Chiu Chow Delicacies, Shop 4, G/F, Ngan Fan Building, 84-94 Wharf Road, North Point, tel: 3568 5643; takeaway store: Shop 4, G/F, 83 Electric Road, Tin Hau, tel: 3705 2542

Pak Loh Chiu Chow Restaurant, 23-25 Hysan Avenue, Causeway Bay, tel: 2576 8886
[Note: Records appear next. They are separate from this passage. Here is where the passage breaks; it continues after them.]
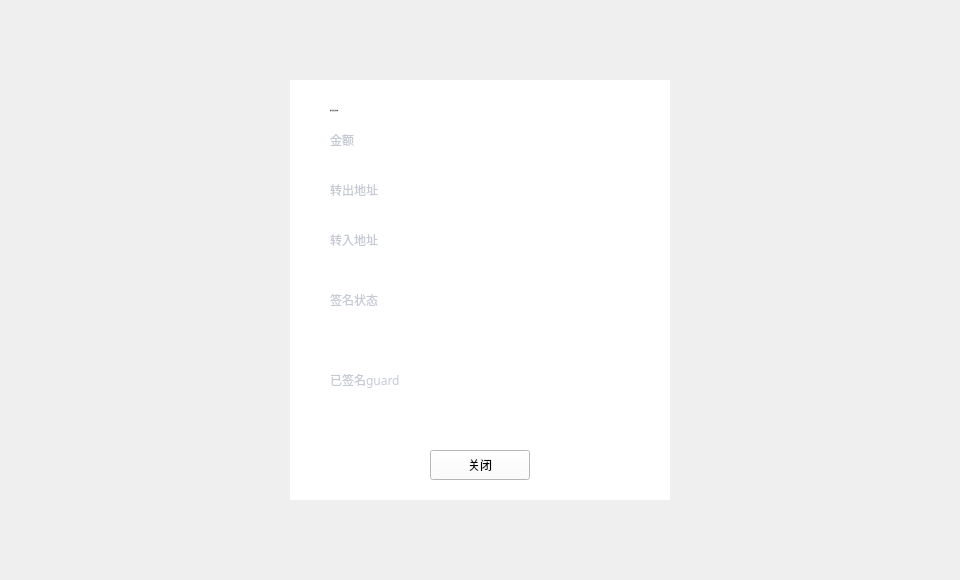
Qt form LNKWallet/guard/ColdHotInfoDialog.ui (HcashOrg/hx-indicator) before a commit.
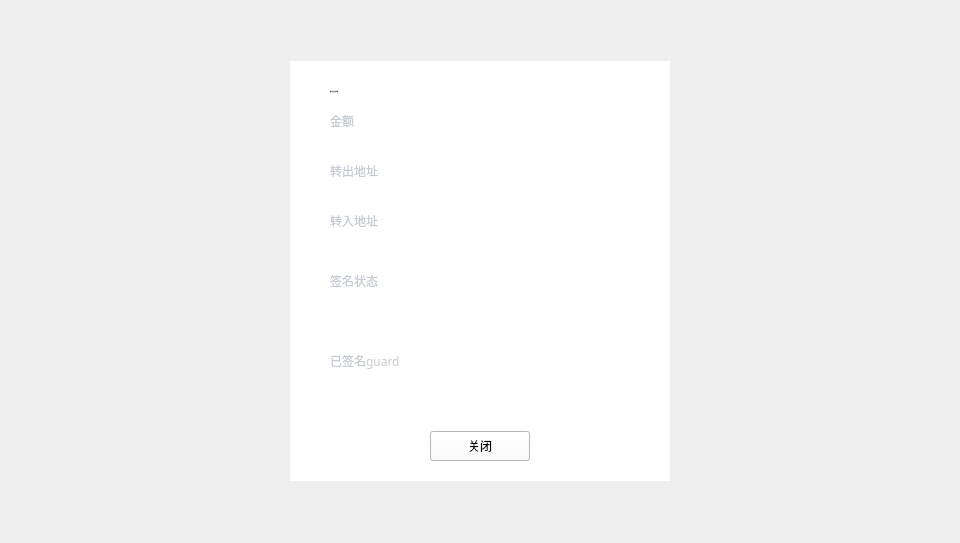
The same form after that commit.

The edit to the form file:
```diff
--- a/LNKWallet/guard/ColdHotInfoDialog.ui
+++ b/LNKWallet/guard/ColdHotInfoDialog.ui
@@ -7,7 +7,7 @@
     <x>0</x>
     <y>0</y>
     <width>960</width>
-    <height>580</height>
+    <height>543</height>
    </rect>
   </property>
   <property name="windowTitle">
@@ -19,7 +19,7 @@
      <x>0</x>
      <y>0</y>
      <width>960</width>
-     <height>580</height>
+     <height>543</height>
     </rect>
    </property>
    <property name="font">
@@ -33,7 +33,7 @@
     <property name="geometry">
      <rect>
       <x>290</x>
-      <y>80</y>
+      <y>61</y>
       <width>380</width>
       <height>420</height>
      </rect>
```
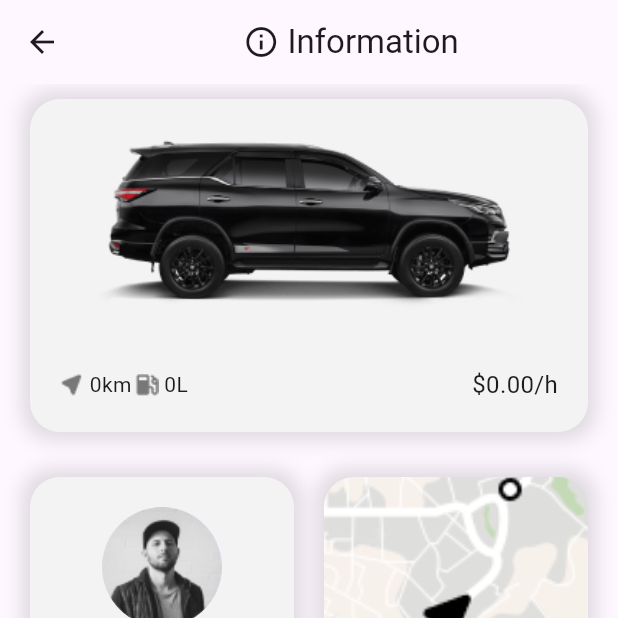
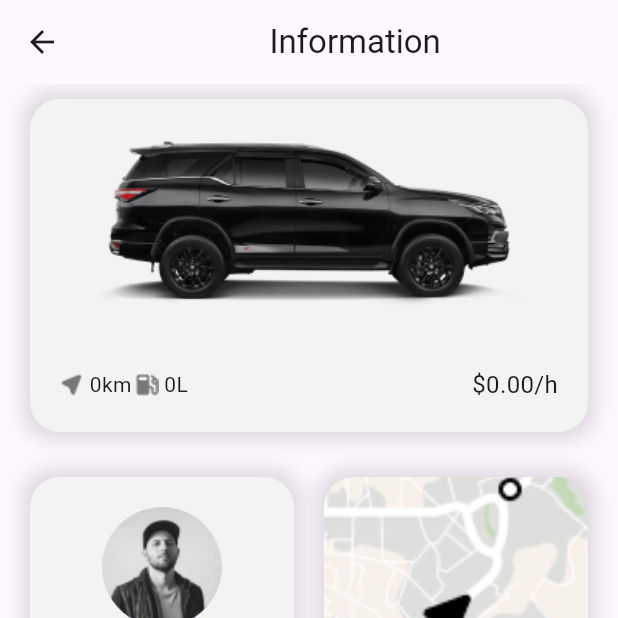
Before and after one commit to NourelhoudaAkbi/car_rental_app, a Flutter app: the CardDetailsPage screen opened directly with empty values, on a phone screen of 412 x 824 dp, the top half of it. Run offline on Flutter 3.47's test engine with Material 3 defaults, Android fonts, the phone set to English and light mode, and no system bars; our stand-ins replace cloud_firestore, firebase_core, flutter_bloc, flutter_map, get_it, latlong2; accounts and stored records are empty.

Commit message:
modified:   lib/presentation/pages/car_details_page.dart

```diff
--- a/lib/presentation/pages/car_details_page.dart
+++ b/lib/presentation/pages/car_details_page.dart
@@ -48,7 +48,7 @@ class _CardDetailsPageState extends State<CardDetailsPage> with SingleTickerProv
         title: Row(
           mainAxisAlignment: MainAxisAlignment.center,
           children: [
-            Icon(Icons.info_outline),
+
             Text(' Information')
           ],
         ),
```
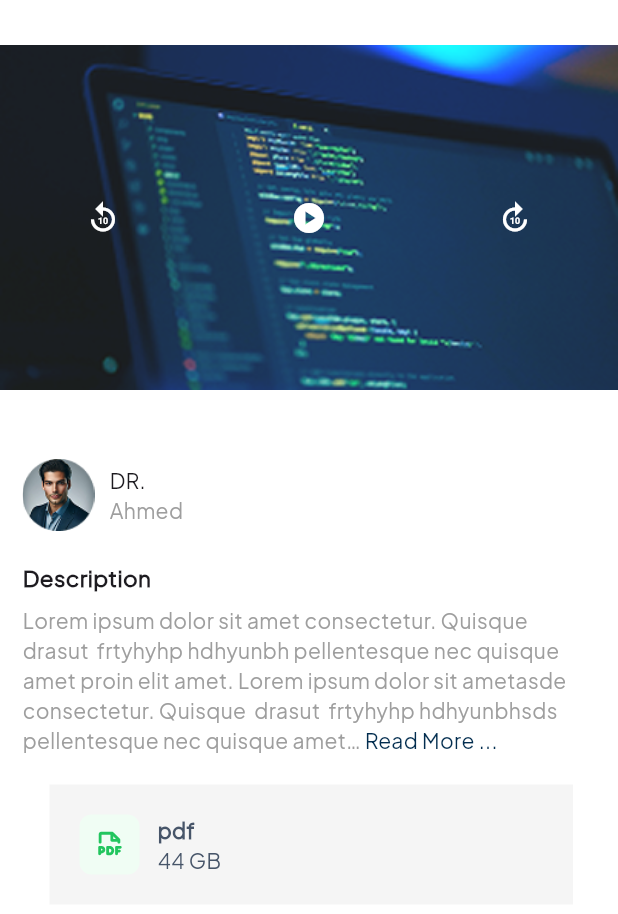
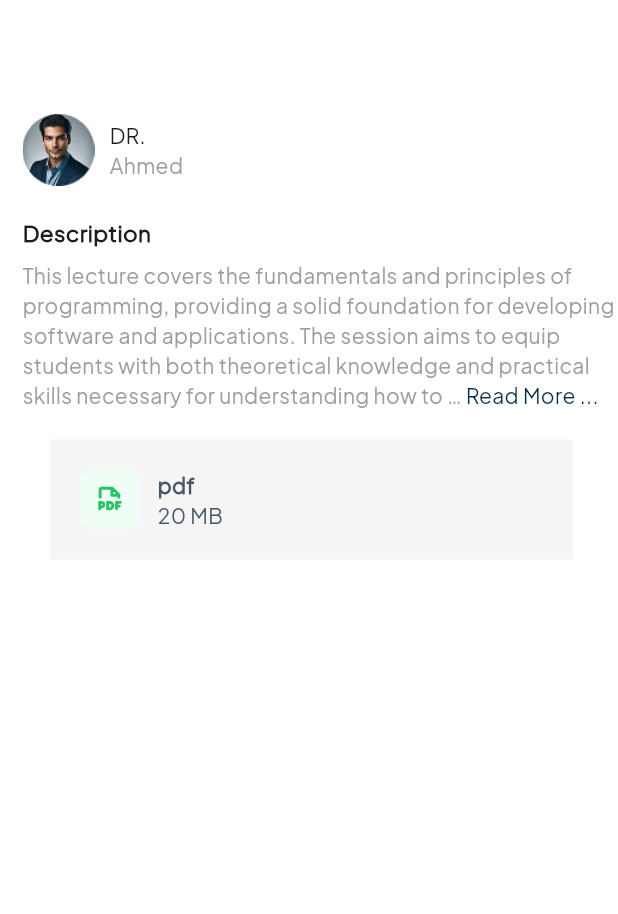
Before and after one commit to AhmedYasserww/grade-project, a Flutter app: the LecContent screen opened directly with empty values, on a phone screen of 412 x 824 dp. Shown: the top 914 px of the screen. Run offline on Flutter 3.47's test engine with Material 3 defaults, Android fonts, the phone set to English and light mode, and no system bars; drawn by our look-alikes of readmore; our stand-ins replace bloc, dartz, dio, flutter_bloc, flutter_svg, get and 2 more; accounts and stored records are empty; project files that could hold a hidden picture were left out.

Commit message:
some editing on ui

```diff
--- a/lib/core/network/download_and_open_file.dart
+++ b/lib/core/network/download_and_open_file.dart
@@ -5,7 +5,7 @@ import 'package:open_file/open_file.dart';
 import 'package:path_provider/path_provider.dart';
 
 Future<void> downloadAndOpenFile(BuildContext context, String relativeUrl) async {
-  final baseUrl = "https://26e5bea2c314.ngrok-free.app/api/storage/";
+  final baseUrl = "https://87aec180fb58.ngrok-free.app/storage/";
   final fullUrl = baseUrl + relativeUrl;
 
   try {
--- a/lib/core/services/api_service.dart
+++ b/lib/core/services/api_service.dart
@@ -4,7 +4,7 @@ const String devToken = 'Bearer 83|kEqhW5VviG2qTWCTh6FlHEeLqDjEuR0zt2nlMmmh7340b
 
 class ApiService {
   final Dio dio;
-  final String _baseUrl = "https://26e5bea2c314.ngrok-free.app/api/";
+  final String _baseUrl = "https://87aec180fb58.ngrok-free.app/api/";
 
   ApiService({required this.dio}) {
     dio.options.headers['Authorization'] = devToken;
--- a/lib/features/students/ui/lec_content_screen.dart
+++ b/lib/features/students/ui/lec_content_screen.dart
@@ -21,37 +21,37 @@ class LecContent extends StatelessWidget {
               height: 30,
             ),
             // Placeholder for video
-            Container(
-                height: 230,
-                alignment: Alignment.center,
-                child: Stack(
-                  children: [
-                    Image.asset(
-                      AppAssets.lec_vid,
-                      fit: BoxFit.cover,
-                      width: double.infinity,
-                    ),
-                    const Center(
-                      child: Row(
-                        mainAxisAlignment: MainAxisAlignment.spaceAround,
-                        children: [
-                          Icon(
-                            Icons.replay_10,
-                            color: Colors.white,
-                          ),
-                          Icon(
-                            Icons.play_circle,
-                            color: Colors.white,
-                          ),
-                          Icon(
-                            Icons.forward_10,
-                            color: Colors.white,
-                          ),
-                        ],
-                      ),
-                    )
-                  ],
-                )),
+            // Container(
+            //     height: 230,
+            //     alignment: Alignment.center,
+            //     child: Stack(
+            //       children: [
+            //         Image.asset(
+            //           AppAssets.lec_vid,
+            //           fit: BoxFit.cover,
+            //           width: double.infinity,
+            //         ),
+            //         const Center(
+            //           child: Row(
+            //             mainAxisAlignment: MainAxisAlignment.spaceAround,
+            //             children: [
+            //               Icon(
+            //                 Icons.replay_10,
+            //                 color: Colors.white,
+            //               ),
+            //               Icon(
+            //                 Icons.play_circle,
+            //                 color: Colors.white,
+            //               ),
+            //               Icon(
+            //                 Icons.forward_10,
+            //                 color: Colors.white,
+            //               ),
+            //             ],
+            //           ),
+            //         )
+            //       ],
+            //     )),
             const SizedBox(height: 5),
             // Title
             Padding(
@@ -101,10 +101,9 @@ class LecContent extends StatelessWidget {
                       trimMode: TrimMode.Line,
                       trimCollapsedText: "Read More ...",
                       trimLines: 5,
-                      "Lorem ipsum dolor sit amet consectetur. Quisque  \ndrasut  frtyhyhp hdhyunbh pellentesque nec quisque \namet proin elit amet. Lorem ipsum dolor sit ametasde consectetur. Quisque  drasut  frtyhyhp hdhyunbhsds \npellentesque nec quisque amet \nproin elit ame rtbavnah nhuth btydgb a.aaaaaaaaaaddddddddd"),
-
+"This lecture covers the fundamentals and principles of programming, providing a solid foundation for developing software and applications. The session aims to equip students with both theoretical knowledge and practical skills necessary for understanding how to design and build software systems using various programming languages. Topics include basic programming concepts such as variables, functions, conditionals, loops, and data manipulation, as well as more advanced topics like object-oriented programming (OOP), error handling, optimization techniques, and algorithms. Students will also engage in practical projects, applying their knowledge to build simple yet functional programs. By the end of the lecture, students will be capable of writing efficient code, developing applications, and applying key programming principles to solve complex problems."
                   // PDF file container
-                  GestureDetector(
+                  ),GestureDetector(
                     onTap: () {
                       downloadAndOpenFile(context, allMaterials.materialLink ?? "");
                     },
@@ -133,7 +132,7 @@ class LecContent extends StatelessWidget {
                                       fontWeight: FontWeight.w700,
                                       fontSize: 14,
                                       color: Color(0xff475569))),
-                              Text('44 GB',
+                              Text('20 MB',
                                   style: TextStyle(
                                       color: Color(0xff475569),
                                       fontSize: 14,
--- a/lib/features/students/ui/old_mater_lec_screen.dart
+++ b/lib/features/students/ui/old_mater_lec_screen.dart
@@ -55,7 +55,9 @@ class OldLectureScreen extends StatelessWidget {
                       ),
                     ),
                     const SizedBox(height: 10),
-                    Text("${material.title}", style: const TextStyle(color: Colors.white, fontSize: 18, fontWeight: FontWeight.w400),),
+                    FittedBox(
+                      fit: BoxFit.scaleDown,
+                        child: Text("${material.title}", style: const TextStyle(color: Colors.white, fontSize: 18, fontWeight: FontWeight.w400),)),
                   ],
                 ),
               ],
--- a/lib/features/students/ui/widgets/custom text _one _and _text _two.dart
+++ b/lib/features/students/ui/widgets/custom text _one _and _text _two.dart
@@ -13,7 +13,7 @@ class CustomTextOneAndTextTwo extends StatelessWidget {
         crossAxisAlignment: CrossAxisAlignment.start,
         children: [
           Text(
-            "Welcome, abdo 👋",
+            "Welcome, ahmed 👋",
             style: TextStyle(
                 fontWeight: FontWeight.w700, fontSize: 16, color: Colors.white),
           ),
```
Also changed, not shown: lib/features/students/ui/demo_lecs_content_screen.dart (+31 -31 lines), lib/features/students/ui/explore_screen.dart (+2 -6 lines), lib/features/students/ui/profile_screen.dart (+5 -5 lines), lib/features/students/ui/widgets/docotors_list.dart (+10 -7 lines), lib/features/students/ui/widgets/old_material_container.dart (+11 -8 lines).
Sang Cheung Seafood Restaurant, 151, Ha Keng Hou Village, Tai Wai, tel: 2687 2998